….surely they have better things to do??? I’d be interested in the work/chore that is so bad you’d rather read this than do it.

OT: The Chilli Planting Begins

It’s that time already. Gosh how the time flies when you’re having fun.

This morning, following the great success with last year’s germinations, I have sown the seeds for this year’s Chilli harvest.

Six Chiili Varieties for 2010

Six Chilli Varieties for 2010

This year I had to be a bit ruthless. I have more varieties to choose from than this but limited greenhouse capacity so I’ve gone for a mix of strengths, sizes and tastes. There’s (clockwise from the top left):

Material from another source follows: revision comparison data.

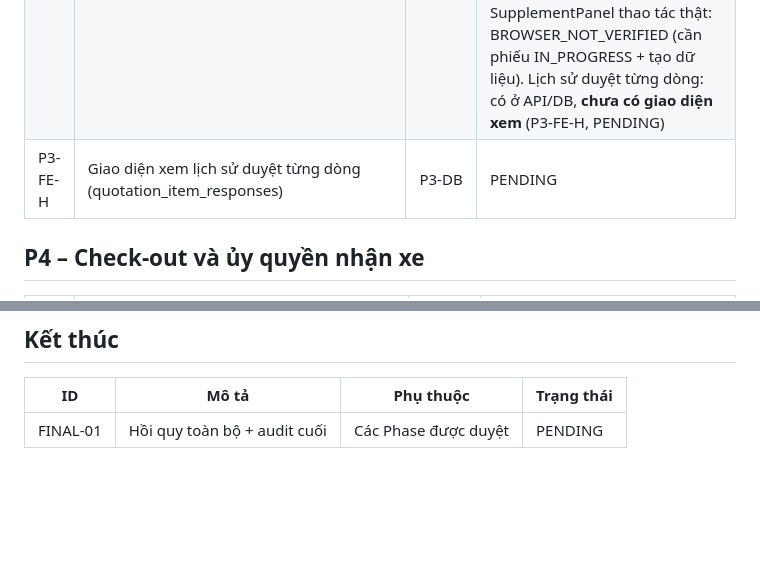
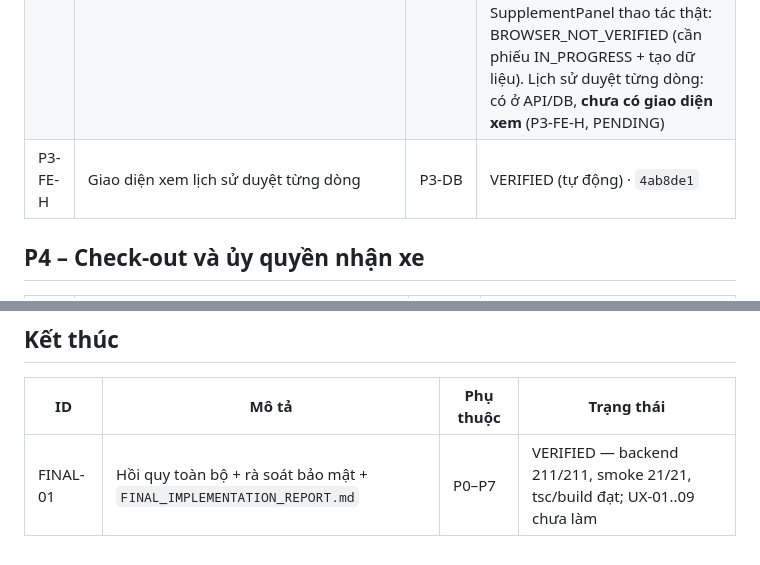
Before and after one commit to gitlovehub/carservice, a Markdown page: docs/ai-development/MASTER_TASK_LIST.md, 2 parts joined by grey strips. Rendered like a GitHub page; blank space fills up the shorter version.

```diff
--- a/docs/ai-development/MASTER_TASK_LIST.md
+++ b/docs/ai-development/MASTER_TASK_LIST.md
@@ -54,7 +54,7 @@ Chi tiết kỹ thuật từng Phase: `BUSINESS_IMPLEMENTATION_ROADMAP.md`. P2
 | P3-BE | `latestQuotation` chỉ INITIAL; `billableQuotationIds()` = INITIAL hiệu lực + SUPPLEMENT APPROVED/PARTIALLY (hóa đơn, xuất kho); SUPPLEMENT chỉ khi IN_PROGRESS/WAITING_FOR_PARTS, bắt buộc lý do, **không giảm giá** (chưa có quy tắc), tối đa 1 bản chờ trả lời; duyệt xong → tạo work_items; chặn hoàn tất khi còn phát sinh SENT | P3-DB | VERIFIED — `SupplementalQuotationTest` 5/5 (500k / 650k / 300k), test P0 vẫn đạt, suite 188/188 · commit `0967552` |
 | P3-FE | Advisor `SupplementPanel` (lập phát sinh + lý do, gửi, duyệt tại quầy bằng OTP); `latestQuotation` frontend chỉ INITIAL + `billableQuotations`; Customer: nhãn "Phát sinh" + lý do ở /quotation; `CustomerDiagnosisBlock` ở /repair-status; API khách trả chẩn đoán (không có ghi chú nội bộ) | P3-BE | VERIFIED (tự động) — tsc, build, eslint file mới 0 (file cũ không tăng lỗi), smoke 17/17, backend 189/189 · commit `8fb42fa` |
 | P3-QA | Trình duyệt + hồi quy | P3-FE | Trình duyệt (chỉ đọc): /repair-status chế độ sáng hiện "Kết quả chẩn đoán" cho 9 phiếu có sẵn, 0 lỗi console, 0 request ghi; Advisor #5 (COMPLETED) không hiện panel phát sinh/check-in (đúng). **Chưa kết luận**: lượt chế độ tối và /quotation (script đọc DOM trước khi tải xong). SupplementPanel thao tác thật: BROWSER_NOT_VERIFIED (cần phiếu IN_PROGRESS + tạo dữ liệu). Lịch sử duyệt từng dòng: có ở API/DB, **chưa có giao diện xem** (P3-FE-H, PENDING) |
-| P3-FE-H | Giao diện xem lịch sử duyệt từng dòng (quotation_item_responses) | P3-DB | PENDING |
+| P3-FE-H | Giao diện xem lịch sử duyệt từng dòng | P3-DB | VERIFIED (tự động) · `4ab8de1` |
 
 ## P4 – Check-out và ủy quyền nhận xe
 
@@ -102,4 +102,4 @@ Chi tiết kỹ thuật từng Phase: `BUSINESS_IMPLEMENTATION_ROADMAP.md`. P2
 
 | ID | Mô tả | Phụ thuộc | Trạng thái |
 |---|---|---|---|
-| FINAL-01 | Hồi quy toàn bộ + audit cuối | Các Phase được duyệt | PENDING |
+| FINAL-01 | Hồi quy toàn bộ + rà soát bảo mật + `FINAL_IMPLEMENTATION_REPORT.md` | P0–P7 | VERIFIED — backend 211/211, smoke 21/21, tsc/build đạt; UX-01..09 chưa làm |
```
Also changed, not shown: FINAL_IMPLEMENTATION_REPORT.md (added, +74 -0 lines).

  • Portugal, a Jumbo Cayenne type that sounds great,
  • the now [in]famous Dorset Naga, probably the hottest Chilli in the world,
  • a Jalapeño which my wife bought for me, and as these are quite mild will be good for the family,
  • Thai Mound, a very hot and tiny birds-eye type,
  • Fatalii which are a yellow Habanero style that has a good reputation for flavour (citrus) and also for overwintering well,
  • and finally a regular Cayenne chilli which my Sister-in-law very kindly gave to me at Christmas with a copy of the Grow Your Own garden magazine.

I used the same technique as last year. That is take a small plastic tub (the kind we get Indian and Chinese Takeaways in round here), lay a sheet of absorbent kitchen paper (we use recycled, non-perfumed and unbleached paper) in the bottom and then dampen liberally with tepid water. When I say liberally, the paper is pretty much saturated and there is small amount of water that will collect in the corner of the tub if you tip it up a bit. I then write on the side of the tray the two varieties I will sow in the box and then just lay the seeds on the moist paper keeping a decent distance between them.

Here’s one I prepared earlier 🙂

Fatalii and Dorset Naga

Fatalii and Dorset Naga

All Set

All Set

I repeated this exercise with the other chillies, and some tomato seeds to try and give them a head start too. Once the seeds are sown, I put the lids on the tubs and put them in our airing cupboard. Last year germination was really quick compared to the more traditional pot sown seeds I’d done in the past. The tubs need to be checked every day and as soon as the seed starts to sprout I cut a small section of the paper that the seed is on and place that in a small (3″) pot with some some good seed compost. Then they stay on our south-facing window sill in the lounge until the weather warms up enough for them to go outside.

Miserware Energy Saving Software now cross-platform

Perhaps you will recall the Miserware power saving software I blogged about last year?

I’m still running it on all of my machines here and it has been great – I really don’t notice it at all. It just sits in the background and according to the logs is saving between ~20% & ~60% power consumption by my various CPUs. And that’s just what it should do.

Miserware have just (18th Jan 2010) started a new trial programme to celebrate the introduction of the first Beta of the power saving software for that [ahem] other OS, Windows. The trial itself and entry into a competition to win iPod Nanos or Asus PCs is open from today and the Micromiser software is available for: Vista, Windows 7, Windows XP, Debian 4.0, 5.0, unstable, Fedora 8, 9, 10, 11, RHEL 4.7, 5.3, SLES 10 and Ubuntu 7.04, 8.04, 8.10, 9.04, 9.10.

If you want to try it out and join in the trial and competition just follow this link to sign up.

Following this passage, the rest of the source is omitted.